*** Opening Exercise materials ***
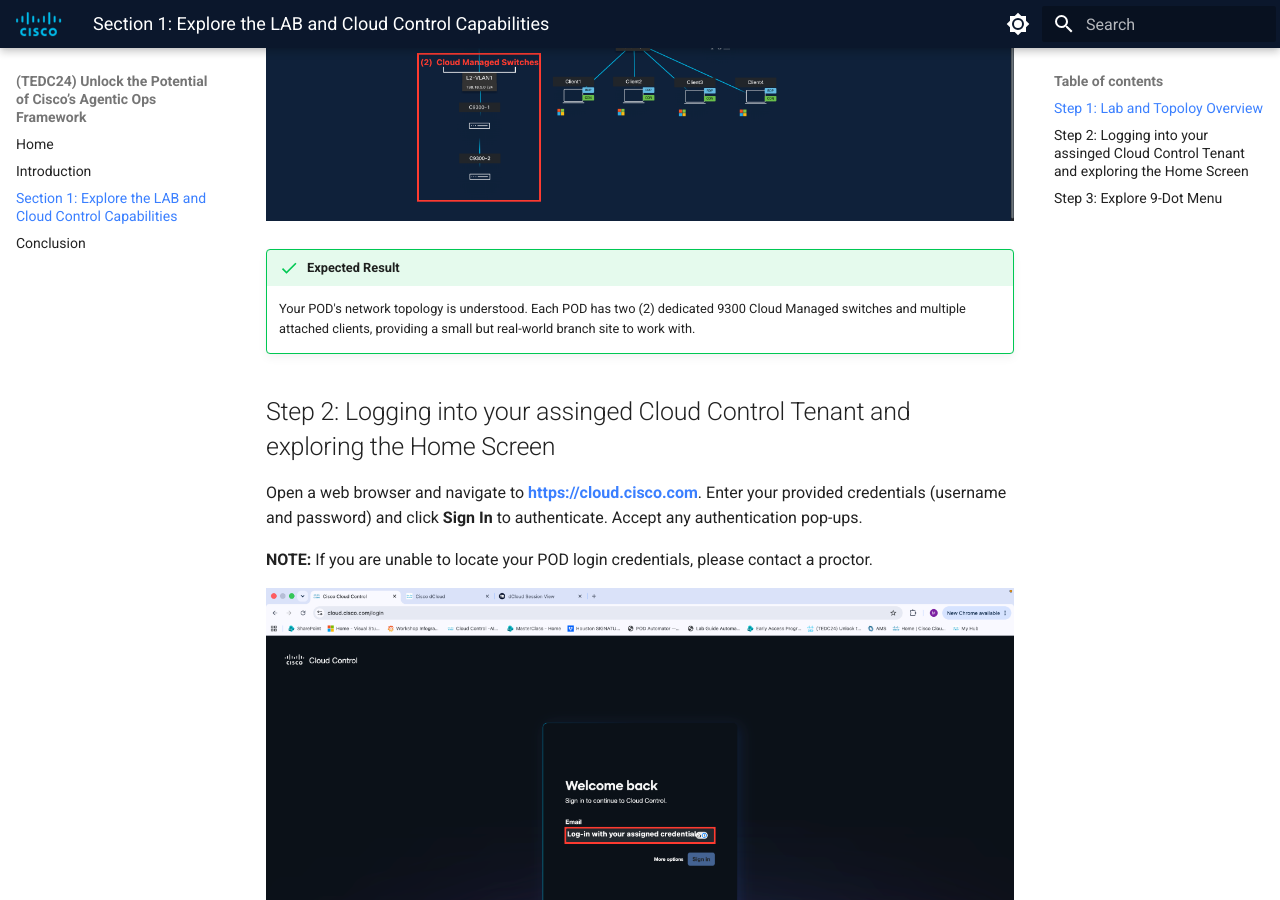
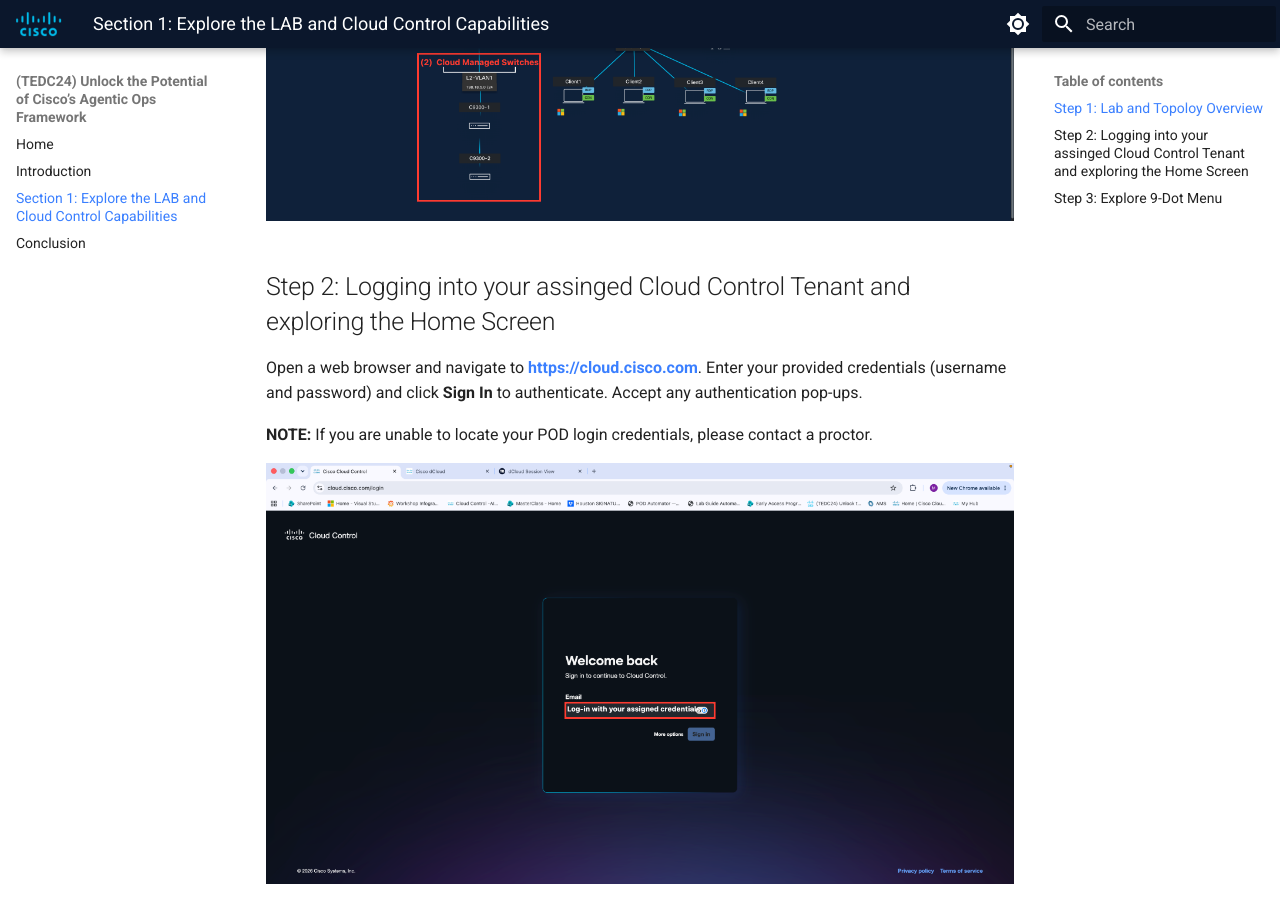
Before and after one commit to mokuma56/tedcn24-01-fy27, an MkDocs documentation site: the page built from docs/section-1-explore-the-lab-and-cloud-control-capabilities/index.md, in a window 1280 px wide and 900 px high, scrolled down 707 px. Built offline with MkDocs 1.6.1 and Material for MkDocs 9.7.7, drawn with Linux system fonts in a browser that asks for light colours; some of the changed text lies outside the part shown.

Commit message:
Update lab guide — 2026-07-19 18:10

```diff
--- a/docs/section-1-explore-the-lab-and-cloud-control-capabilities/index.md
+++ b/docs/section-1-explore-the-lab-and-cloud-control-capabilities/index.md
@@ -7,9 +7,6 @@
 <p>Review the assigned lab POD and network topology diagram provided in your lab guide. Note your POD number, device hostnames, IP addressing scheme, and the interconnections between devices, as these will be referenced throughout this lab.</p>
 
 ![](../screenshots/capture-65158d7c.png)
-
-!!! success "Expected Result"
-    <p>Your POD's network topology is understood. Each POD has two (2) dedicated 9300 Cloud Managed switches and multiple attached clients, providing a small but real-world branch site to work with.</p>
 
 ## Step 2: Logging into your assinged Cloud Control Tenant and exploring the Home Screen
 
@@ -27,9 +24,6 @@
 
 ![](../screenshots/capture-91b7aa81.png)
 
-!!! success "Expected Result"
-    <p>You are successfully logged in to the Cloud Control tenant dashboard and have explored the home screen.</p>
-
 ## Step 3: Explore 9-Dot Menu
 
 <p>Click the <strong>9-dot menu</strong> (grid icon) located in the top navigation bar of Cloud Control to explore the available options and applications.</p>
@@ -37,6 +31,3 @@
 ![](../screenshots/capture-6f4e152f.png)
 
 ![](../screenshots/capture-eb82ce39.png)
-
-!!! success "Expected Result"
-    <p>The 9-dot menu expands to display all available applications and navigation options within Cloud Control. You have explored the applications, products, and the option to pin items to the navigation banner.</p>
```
*** Closing Exercise materials ***
__Aim of the task__: This task calls for the records to be copied exactly, without pictures.

__Answer box__:
Before and after one commit to mokuma56/tedcn24-01-fy27, an MkDocs documentation site: the page built from docs/section-1-explore-the-lab-and-cloud-control-capabilities/index.md, in a window 1280 px wide and 900 px high, scrolled down 707 px. Built offline with MkDocs 1.6.1 and Material for MkDocs 9.7.7, drawn with Linux system fonts in a browser that asks for light colours; some of the changed text lies outside the part shown.

Commit message:
Update lab guide — 2026-07-19 18:10

```diff
--- a/docs/section-1-explore-the-lab-and-cloud-control-capabilities/index.md
+++ b/docs/section-1-explore-the-lab-and-cloud-control-capabilities/index.md
@@ -7,9 +7,6 @@
 <p>Review the assigned lab POD and network topology diagram provided in your lab guide. Note your POD number, device hostnames, IP addressing scheme, and the interconnections between devices, as these will be referenced throughout this lab.</p>
 
 ![](../screenshots/capture-65158d7c.png)
-
-!!! success "Expected Result"
-    <p>Your POD's network topology is understood. Each POD has two (2) dedicated 9300 Cloud Managed switches and multiple attached clients, providing a small but real-world branch site to work with.</p>
 
 ## Step 2: Logging into your assinged Cloud Control Tenant and exploring the Home Screen
 
@@ -27,9 +24,6 @@
 
 ![](../screenshots/capture-91b7aa81.png)
 
-!!! success "Expected Result"
-    <p>You are successfully logged in to the Cloud Control tenant dashboard and have explored the home screen.</p>
-
 ## Step 3: Explore 9-Dot Menu
 
 <p>Click the <strong>9-dot menu</strong> (grid icon) located in the top navigation bar of Cloud Control to explore the available options and applications.</p>
@@ -37,6 +31,3 @@
 ![](../screenshots/capture-6f4e152f.png)
 
 ![](../screenshots/capture-eb82ce39.png)
-
-!!! success "Expected Result"
-    <p>The 9-dot menu expands to display all available applications and navigation options within Cloud Control. You have explored the applications, products, and the option to pin items to the navigation banner.</p>
```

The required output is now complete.